Of course I may well be a bit ahead of the wave here and it may be a while before the old media has its machine that goes ping turned off and it ceases to make any money at all for its proprietors so in that indefinite interim we will see some big changes like the takeover of Fairfax by Gina Reinhardt who I suspect sees the possibility of making a quid out of its digital service rather than its big city mast heads in Sydney and Melbourne. With the move to a more digitally focused service does anyone want to bet that we won’t see more of its journalism being casualised or that they will be paid on piece work basis rather than them being on an expensive salary? Remember though that a casual worker who wants to earn has to try harder to please their boss…

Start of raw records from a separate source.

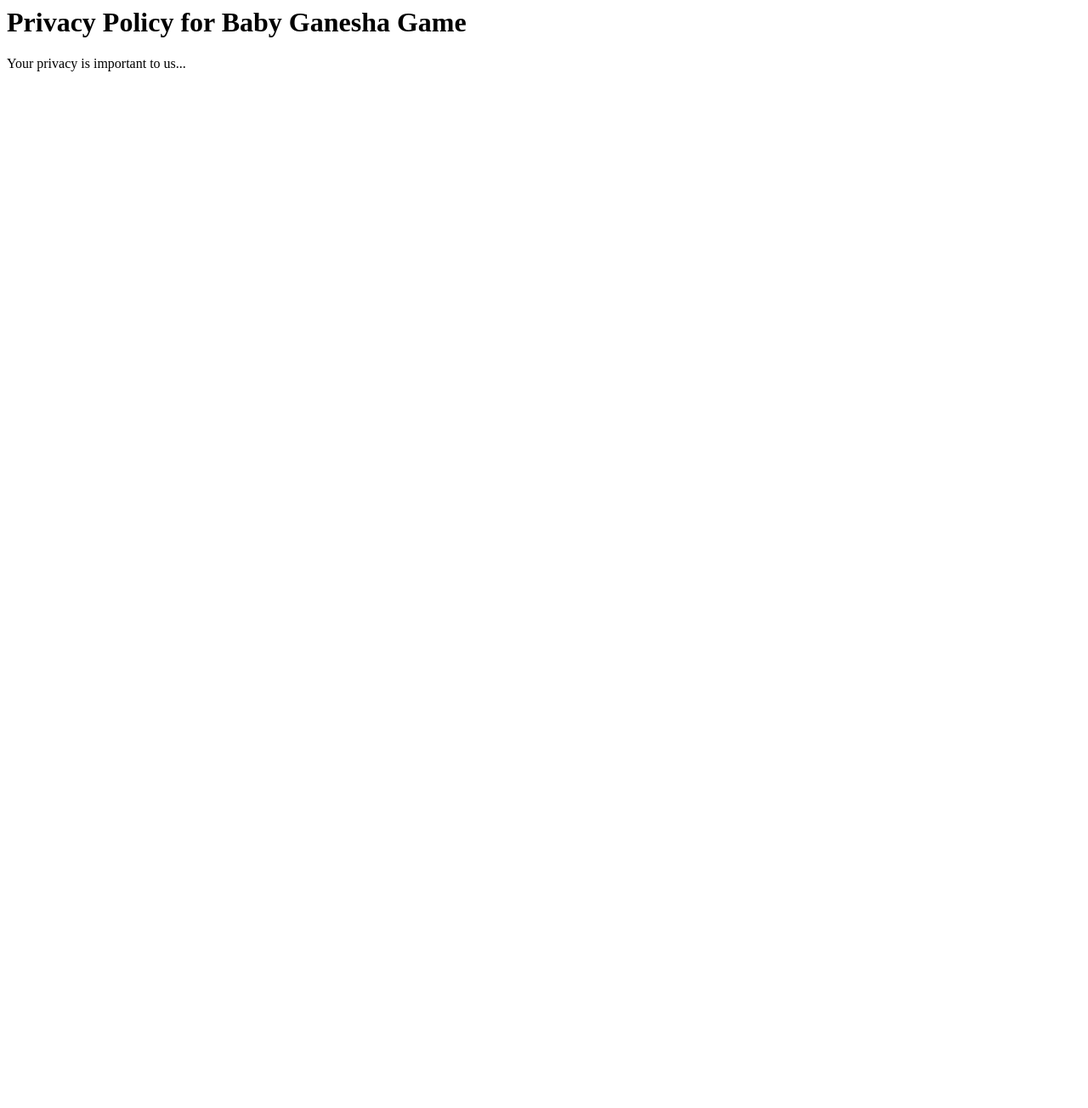
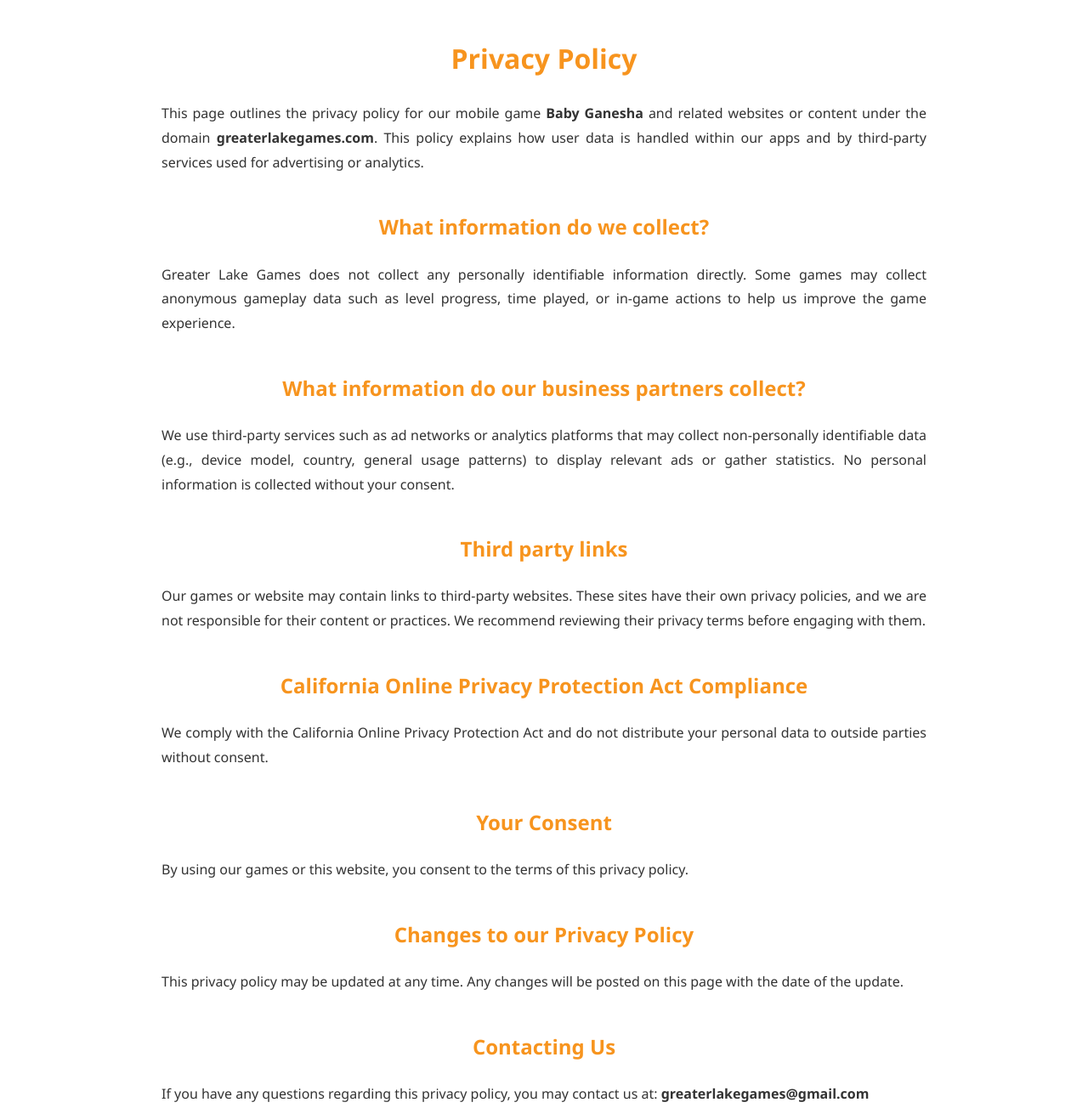
Before and after one commit to JavaInUse/privacy-policy, a plain HTML site: page index.html in a window 1280 px wide. Shown: the whole page at 85% size. Before the commit the page ends 800 px from the top, so only its background shows below. Drawn offline with Linux system fonts and the light colour scheme.

Commit message:
Update index.html

```diff
--- a/index.html
+++ b/index.html
@@ -1,7 +1,58 @@
-<html>
-  <head><title>Privacy Policy</title></head>
-  <body>
-    <h1>Privacy Policy for Baby Ganesha Game</h1>
-    <p>Your privacy is important to us...</p>
-  </body>
+<!DOCTYPE html>
+<html lang="en">
+<head>
+    <meta charset="UTF-8">
+    <title>Privacy Policy - Greater Lake Games</title>
+    <style>
+        body {
+            font-family: 'Segoe UI', Tahoma, Geneva, Verdana, sans-serif;
+            background-color: white;
+            color: #333;
+            max-width: 900px;
+            margin: 40px auto;
+            line-height: 1.8;
+        }
+        h1, h2 {
+            color: #f7941e;
+            text-align: center;
+        }
+        h2 {
+            margin-top: 40px;
+        }
+        p {
+            text-align: justify;
+        }
+        .center {
+            text-align: center;
+        }
+    </style>
+</head>
+<body>
+
+    <h1>Privacy Policy</h1>
+
+    <p>This page outlines the privacy policy for our mobile game <strong>Baby Ganesha</strong> and related websites or content under the domain <strong>greaterlakegames.com</strong>. This policy explains how user data is handled within our apps and by third-party services used for advertising or analytics.</p>
+
+    <h2>What information do we collect?</h2>
+    <p>Greater Lake Games does not collect any personally identifiable information directly. Some games may collect anonymous gameplay data such as level progress, time played, or in-game actions to help us improve the game experience.</p>
+
+    <h2>What information do our business partners collect?</h2>
+    <p>We use third-party services such as ad networks or analytics platforms that may collect non-personally identifiable data (e.g., device model, country, general usage patterns) to display relevant ads or gather statistics. No personal information is collected without your consent.</p>
+
+    <h2>Third party links</h2>
+    <p>Our games or website may contain links to third-party websites. These sites have their own privacy policies, and we are not responsible for their content or practices. We recommend reviewing their privacy terms before engaging with them.</p>
+
+    <h2>California Online Privacy Protection Act Compliance</h2>
+    <p>We comply with the California Online Privacy Protection Act and do not distribute your personal data to outside parties without consent.</p>
+
+    <h2>Your Consent</h2>
+    <p>By using our games or this website, you consent to the terms of this privacy policy.</p>
+
+    <h2>Changes to our Privacy Policy</h2>
+    <p>This privacy policy may be updated at any time. Any changes will be posted on this page with the date of the update.</p>
+
+    <h2>Contacting Us</h2>
+    <p>If you have any questions regarding this privacy policy, you may contact us at: <strong>greaterlakegames@gmail.com</strong></p>
+
+</body>
 </html>
```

If my scenario is correct, and it could be, what does it mean for the people in terms of them getting clear and factual information? I certainly don’t think it means that we will be totally at the mercy of Gina’s personal agenda quite simply because the voices that she sponsors through her media interests will certainly be a long way short of any kind of a monopoly on the eyes and ears of the people. I am sure that for most of us who are interested in politics these days no longer rely entirely on any one source as it was in the golden age of the newspaper. Therein lies the problem for anyone who wants to make a quid from news and reporting it in world with every person can be the eyes and ears of the world even if its just once in their life time what value is there in paying large amounts of cash for someone to, for example, watch fuzzy wuzzy twitter and write silly articles that no one wants to read?
I think that the angst felt by many of my friends form the left at the decline of newspapers boils down to a very simple idea from totalitarians of the past, namely if you control the information that gets to the people then you can herd them towards your desired ideological standpoint. However if you can’t have a monopoly on their attention because there are so many voices vying for it in the internet age, then it becomes less like herding sheep and more like herding cats and anyone who has tried to corral them knows that it is another thing altogether.
- Jo Chandler’s prospects after the axefest at Fairfax (iainhall.wordpress.com)
- SMH economics editor warns he will consider his position if Rinehart refuses independence guarantee (mumbrella.com.au)
- Fairfax journos make appeal to Rinehart (bigpondnews.com)
- Fairfax Avoids Being ‘Cannibalised’ But At a Price (theepochtimes.com)
- Rinehart won’t bully us, Fairfax says (abc.net.au)
- Conroy warns Rinehart not to trash Fairfax brand (abc.net.au)
- Dear Gina, please uphold our values (theage.com.au)
- Conroy warns Rinehart over Fairfax bid (news.smh.com.au)
- Fairfax is broke and dying before our eyes – it needs Gina (mumbrella.com.au)